First we had the decline of the once mighty mining giant. From its zenith in late 2010, BHP’s shares have been in a gradual, but incessant, freefall thanks to declining commodity prices for aluminium, nickel and silver. In August, the company finally made its big move and announced that it would demerge most of these mines into a new company and focus BHP’s future around the five pillars of iron ore, copper, coal, petroleum and potash.
But the announcement was badly handled, with investors confused about the implications of the move and angered by a public listing in Australia and South Africa but not London – making life tricky for those based in the UK. Eventually BHP acknowledged the need for a London listing too, but the mutterings had begun and the company’s share price continued to tank.
The uncertainty continued last month with CEO Andrew Mackenzie bemusing analysts at an investor briefing with his ‘have your existing cake and eat your new cake too’ approach to demergers. Quizzed about the potential of the soon-to-be-spun-off company, he described the assets as “high quality” before catching himself and adding but “not at the scale of those that remain in our core business”.

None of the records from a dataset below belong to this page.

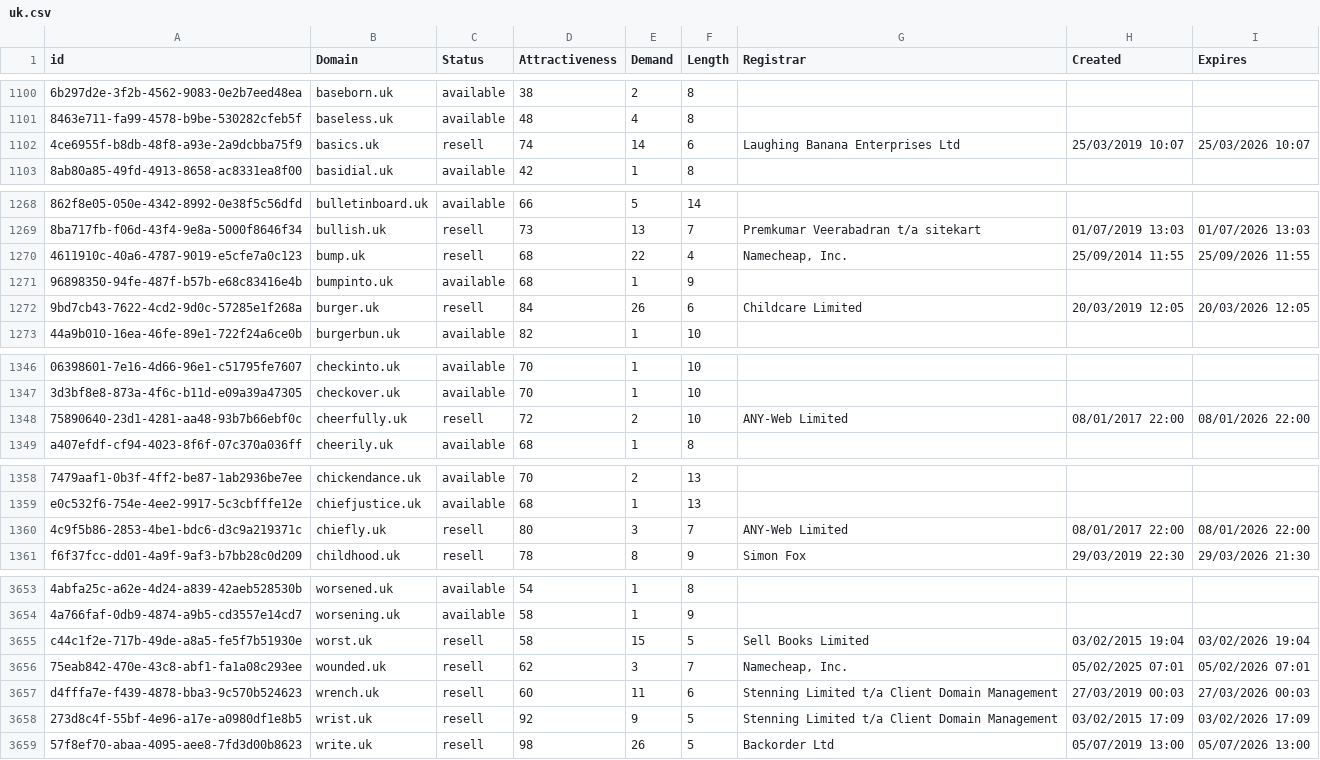
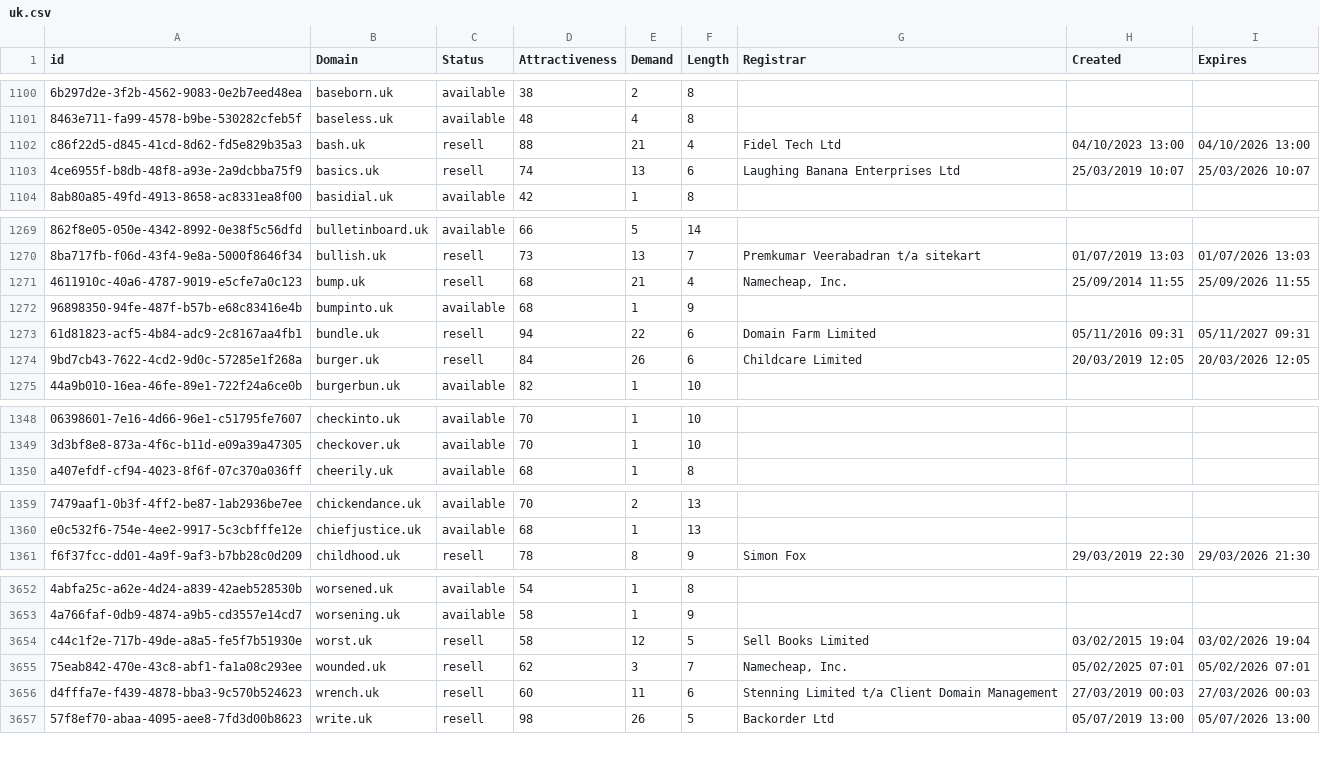
Before and after one commit to UniqueDomains/uk-oneword-domains, a CSV file: uk.csv, drawn as a sheet; only a part is shown, gaps mark what is left out; removed rows and columns are numbered as before the commit, all else as after; the diff covers the shown part only; the diff names each change by its address in the sheet, - before the commit and + after, or states it on an @@ line.

Commit message:
Domains update

```diff
--- a/uk.csv
+++ b/uk.csv
+row 1102: c86f22d5-d845-41cd-8d62-fd5e829b35a3 | bash.uk | resell | 88 | 21 | 4 | Fidel Tech Ltd | 04/10/2023 13:00 | 04/10/2026 13:00
-E1103 (Demand): 14
+E1103 (Demand): 13
-E1271 (Demand): 22
+E1271 (Demand): 21
+row 1273: 61d81823-acf5-4b84-adc9-2c8167aa4fb1 | bundle.uk | resell | 94 | 22 | 6 | Domain Farm Limited | 05/11/2016 09:31 | 05/11/2027 09:31
-row 1348: 75890640-23d1-4281-aa48-93b7b66ebf0c | cheerfully.uk | resell | 72 | 2 | 10 | ANY-Web Limited | 08/01/2017 22:00 | 08/01/2026 22:00
-row 1360: 4c9f5b86-2853-4be1-bdc6-d3c9a219371c | chiefly.uk | resell | 80 | 3 | 7 | ANY-Web Limited | 08/01/2017 22:00 | 08/01/2026 22:00
-E3654 (Demand): 15
+E3654 (Demand): 12
-row 3658: 273d8c4f-55bf-4e96-a17e-a0980df1e8b5 | wrist.uk | resell | 92 | 9 | 5 | Stenning Limited t/a Client Domain Management | 03/02/2015 17:09 | 03/02/2026 17:09
```
Also changed, not shown: 1 added row, 2 removed rows and 63 edited cells elsewhere in this file, 2 other files.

The entire saga has also been exacerbated by the lack of a brand name for the new $15bn company with journalists and analysts uniting around the name ‘Crapco’. Unlike brand centric businesses such as fashion, FMCG or consumer tech where brand equity can represent significantly more than half of a company’s total market capitalisation, the relative value of branding to mining companies is negligible. But it’s clear that while a brilliant brand strategy will hardly make a mining company successful, the lack of one could spell its undoing.
Here again there was a potential snag. Coming up with a brand name for any new global company these days is hard work. Most globally applicable names are long gone and that usually results in one of two equally unpalatable options. First, a demerged asset takes its former corporate brand identity and refashions it to represent an associated variant with a new unique name. In the medical industries, for example, both Abbott and Baxter have spawned smaller independent companies that still carry a genetic link to their parents in the form of AbbVie and Baxalta respectively. That option was a non-starter for BHP because the new company it is creating should stand alone and have no link to the mothership.
A second option was to commission a branding agency to come up with a latinised or ‘bullshit’ name, as we say in the industry.
That was the decision Australian steel producer OneSteel made when it rebranded as Arrium in 2012. It is ownable and has a vaguely metallic feel, but the lack of heritage and the bemused reaction from those within the company who go to work each day at an anonymous, identity free organisation speaks volumes about the danger of taking this path.
To make matters worse the BHP spin-off would need a name that encompassed assets located across a 9,000km span from Western Australia to South Africa. Add to that the hopeless branding abilities of most senior Australian executives. As one cynical British analyst (me) explained to the Australian Financial Review last week: “Given there are lots of Australians involved, they will probably fuck it up.” It was not looking good for the company formally known as Crapco.
But much to my surprise BHP has come up with a bit of a winner by calling the company South32. It’s a fully ownable name thanks to the combination of letters and numbers and it draws its reference from a direct aspect of the new company’s history: the 32nd parallel that runs directly across many of its mines in both the African and Australian land masses.
Whether the clarity on brand names will aid the new entity and its struggling parent brand is another matter. But at least there is clarity where once there was confusion, and the brand name South32 and its rather fetching yellow logo where once there was Crapco and nothing else.